[[ Input material open ]]
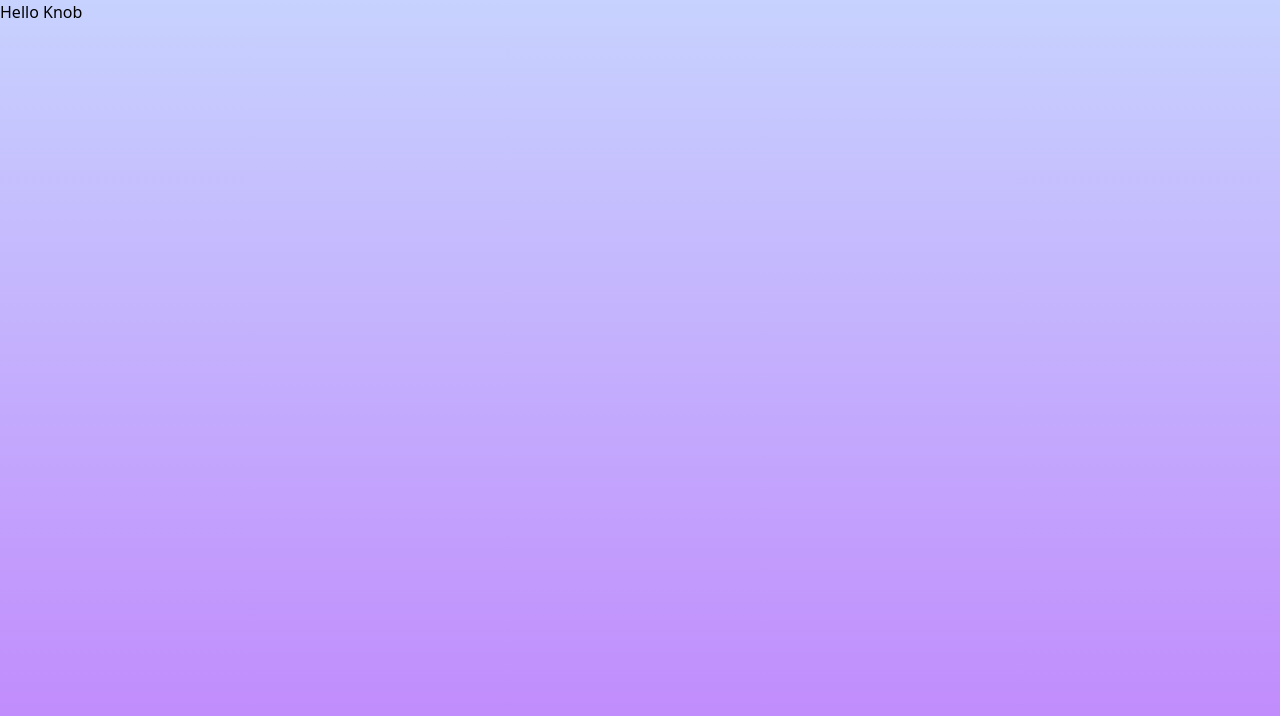
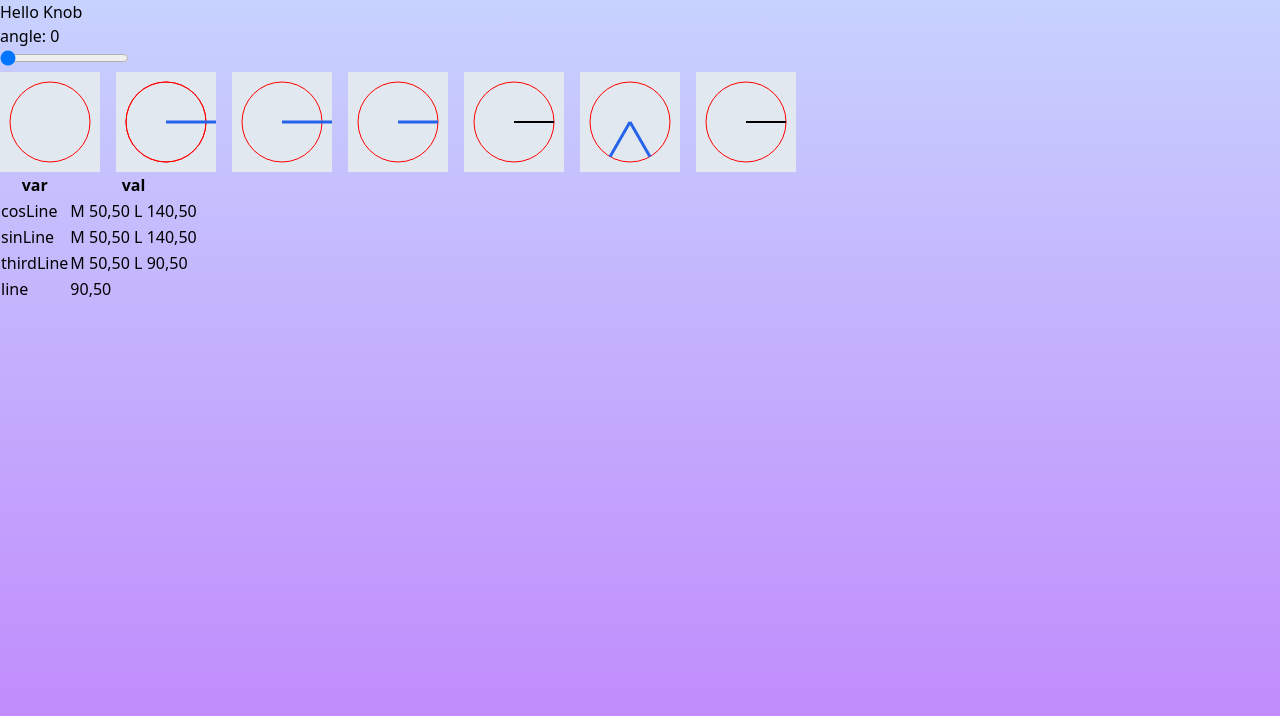
Before and after one commit to slipmatio/control-knob, a Vue app: page / in a window 1280 px wide. Shown: the top 716 px of the page. Built offline with nearby package versions, Linux system fonts and the light colour scheme.

Commit message:
practicing math

```diff
--- a/src/App.vue
+++ b/src/App.vue
@@ -1,8 +1,38 @@
 <script setup lang="ts">
+import { ref, onMounted, computed } from 'vue'
+import ControlKnob from './ControlKnob.vue'
+
+const foo = ref(5)
+const ready = ref(false)
 console.log('Hello knob.')
+
+const RADIUS = 40
+const MID_X = 50
+const MID_Y = 50
+const MIN_RADIANS = (4 * Math.PI) / 3
+const MAX_RADIANS = -Math.PI / 3
+const strokeWidth = 17
+const secondaryColor = '#dcdfe6'
+
+const minX = computed(() => MID_X + Math.cos(MIN_RADIANS) * RADIUS)
+const minY = computed(() => MID_Y - Math.sin(MIN_RADIANS) * RADIUS)
+const maxX = computed(() => MID_X + Math.cos(MAX_RADIANS) * RADIUS)
+const maxY = computed(() => MID_Y - Math.sin(MAX_RADIANS) * RADIUS)
+
+const rangePath = computed(
+  () => `M ${minX.value} ${minY.value} A ${RADIUS} ${RADIUS} 0 1 1 ${maxX.value} ${maxY.value}`
+)
+
+onMounted(() => {
+  ready.value = true
+})
 </script>
 <template>
   <div>
     <h2>Hello Knob</h2>
+
+    <div>
+      <ControlKnob />
+    </div>
   </div>
 </template>
--- /dev/null
+++ b/src/ControlKnob.vue
@@ -0,0 +1,176 @@
+<script setup lang="ts">
+import { ref, onMounted, computed } from 'vue'
+const ready = ref(false)
+
+// PI radians = 180 degrees
+// 2PI radians = 360 degrees
+// 1 radian = 180/PI degrees = 57.2957795 degrees
+
+const RADIUS = 40
+const MID_X = 50
+const MID_Y = 50
+const rad = 180 / Math.PI
+const controlAngle = ref(0)
+// const strokeWidth = 1
+
+const origo = {
+  x: MID_X,
+  y: MID_Y,
+}
+
+// const MIN_DEGREES = 60
+// const MIN_RADIANS = (Math.PI * radian) / 3
+// const MAX_DEGREES = 300
+// const MAX_RADIANS = 4 * Math.PI * radian
+
+// const secondaryColor = '#dcdfe6'
+// const stepSize = 1
+
+// const minX = computed(() => MID_X + Math.cos(MIN_RADIANS) * RADIUS)
+// const minY = computed(() => MID_Y - Math.sin(MIN_RADIANS) * RADIUS)
+// const maxX = computed(() => MID_X + Math.cos(MAX_RADIANS) * RADIUS)
+// const maxY = computed(() => MID_Y - Math.sin(MAX_RADIANS) * RADIUS)
+
+// const firstLine = `M ${origo.x},${origo.y} L ${origo.x + RADIUS},50`
+
+function degToRad(degrees: number) {
+  return (degrees * Math.PI) / 180
+}
+
+const cosLine = `M ${origo.x},${origo.y} L ${50 + Math.cos(-Math.PI) * -RADIUS * 2 + 10},50`
+const sinLine = `M ${origo.x},${origo.y} L ${50 + Math.sin(Math.PI / 2) * RADIUS * 2 + 10},50`
+
+// const angle = ((1 * Math.PI) / 4) * rad
+const angle1 = 60
+const angle2 = 120
+
+const rad1 = Math.PI / 3
+const rad2 = (2 * Math.PI) / 3
+
+// const thirdLine = `M ${origo.x},${origo.y} L ${RADIUS * Math.cos(angle)},${
+//   RADIUS * Math.sin(angle)
+// }`
+const thirdLine = computed(
+  () =>
+    `M ${origo.x},${origo.y} L ${50 + Math.cos(degToRad(controlAngle.value)) * RADIUS},${
+      50 + Math.sin(degToRad(controlAngle.value)) * RADIUS
+    }`
+)
+const line1 = computed(
+  () => `M ${origo.x},${origo.y} L ${50 + Math.cos(rad1) * RADIUS},${50 + Math.sin(rad1) * RADIUS}`
+)
+const line2 = computed(
+  () => `M ${origo.x},${origo.y} L ${50 + Math.cos(rad2) * RADIUS},${50 + Math.sin(rad2) * RADIUS}`
+)
+
+const lineEndX = computed(() => {
+  return 50 + Math.cos(degToRad(controlAngle.value)) * RADIUS
+})
+
+const lineEndY = computed(() => {
+  return 50 + Math.sin(degToRad(controlAngle.value)) * RADIUS
+})
+
+// const rangePath = computed(
+//   () => `M ${minX.value} ${minY.value} A ${RADIUS} ${RADIUS} 0 1 1 ${maxX.value} ${maxY.value}`
+// )
+
+onMounted(() => {
+  ready.value = true
+})
+</script>
+<template>
+  <div>
+    <p>angle: {{ controlAngle }}</p>
+    <input type="range" min="0" max="360" v-model="controlAngle" />
+  </div>
+
+  <div class="flex flex-row space-x-4">
+    <svg :width="100" :height="100" viewBox="0 0 100 100" class="text-red-500 bg-slate-200">
+      <circle cx="50" cy="50" r="40" stroke="red" fill="transparent" stroke-width="1" />
+    </svg>
+    <svg :width="100" :height="100" viewBox="0 0 100 100" class="text-red-500 bg-slate-200">
+      <circle cx="50" cy="50" r="40" stroke="red" fill="transparent" stroke-width="1" />
+      <circle cx="50" cy="50" r="40" stroke="red" fill="transparent" stroke-width="1" />
+      <path
+        :d="cosLine"
+        :stroke-width="3"
+        stroke="currentColor"
+        class="text-blue-600"
+        fill="transparent"
+      ></path>
+    </svg>
+    <svg :width="100" :height="100" viewBox="0 0 100 100" class="text-red-500 bg-slate-200">
+      <circle cx="50" cy="50" r="40" stroke="red" fill="transparent" stroke-width="1" />
+      <path
+        :d="sinLine"
+        :stroke-width="3"
+        stroke="currentColor"
+        class="text-blue-600"
+        fill="transparent"
+      ></path>
+    </svg>
+    <svg :width="100" :height="100" viewBox="0 0 100 100" class="text-red-500 bg-slate-200">
+      <circle cx="50" cy="50" r="40" stroke="red" fill="transparent" stroke-width="1" />
+      <path
+        :d="thirdLine"
+        :stroke-width="3"
+        stroke="currentColor"
+        class="text-blue-600"
+        fill="transparent"
+      ></path>
+    </svg>
+    <svg :width="100" :height="100" viewBox="0 0 100 100" class="text-red-500 bg-slate-200">
+      <circle cx="50" cy="50" r="40" stroke="red" fill="transparent" stroke-width="1" />
+      <line x1="50" y1="50" :x2="lineEndX" :y2="lineEndY" stroke="black" stroke-width="2" />
+    </svg>
+    <svg :width="100" :height="100" viewBox="0 0 100 100" class="text-red-500 bg-slate-200">
+      <circle cx="50" cy="50" r="40" stroke="red" fill="transparent" stroke-width="1" />
+      <path
+        :d="line1"
+        :stroke-width="3"
+        stroke="currentColor"
+        class="text-blue-600"
+        fill="transparent"
+      ></path>
+      <path
+        :d="line2"
+        :stroke-width="3"
+        stroke="currentColor"
+        class="text-blue-600"
+        fill="transparent"
+      ></path>
+    </svg>
+    <svg :width="100" :height="100" viewBox="0 0 100 100" class="text-red-500 bg-slate-200">
+      <circle cx="50" cy="50" r="40" stroke="red" fill="transparent" stroke-width="1" />
+      <line x1="50" y1="50" :x2="lineEndX" :y2="lineEndY" stroke="black" stroke-width="2" />
+    </svg>
+  </div>
+
+  <div>
+    <table>
+      <thead>
+        <th>var</th>
+        <th>val</th>
+      </thead>
+      <tbody>
+        <tr>
+          <td>cosLine</td>
+          <td>{{ cosLine }}</td>
+        </tr>
+        <tr>
+          <td>sinLine</td>
+          <td>{{ sinLine }}</td>
+        </tr>
+        <tr>
+          <td>thirdLine</td>
+          <td>{{ thirdLine }}</td>
+        </tr>
+        <tr>
+          <td>line</td>
+          <td>{{ lineEndX }},{{ lineEndY }}</td>
+        </tr>
+      </tbody>
+    </table>
+  </div>
+</template>
--- a/tsconfig.json
+++ b/tsconfig.json
@@ -9,6 +9,7 @@
     "lib": ["esnext", "dom"],
     "types": ["vite/client", "cypress"],
     "resolveJsonModule": true,
+    "allowJs": true,
     "plugins": [{ "name": "@vuedx/typescript-plugin-vue" }],
     "paths": {
       "@/*": ["./src/*"]
```
Also changed, not shown: 2 other files (tests, documents, lock files or other folders).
[[ Input material closed ]]
Please determine how many lines in the entries contain the word "controlAngle" and answer with the number alone.

7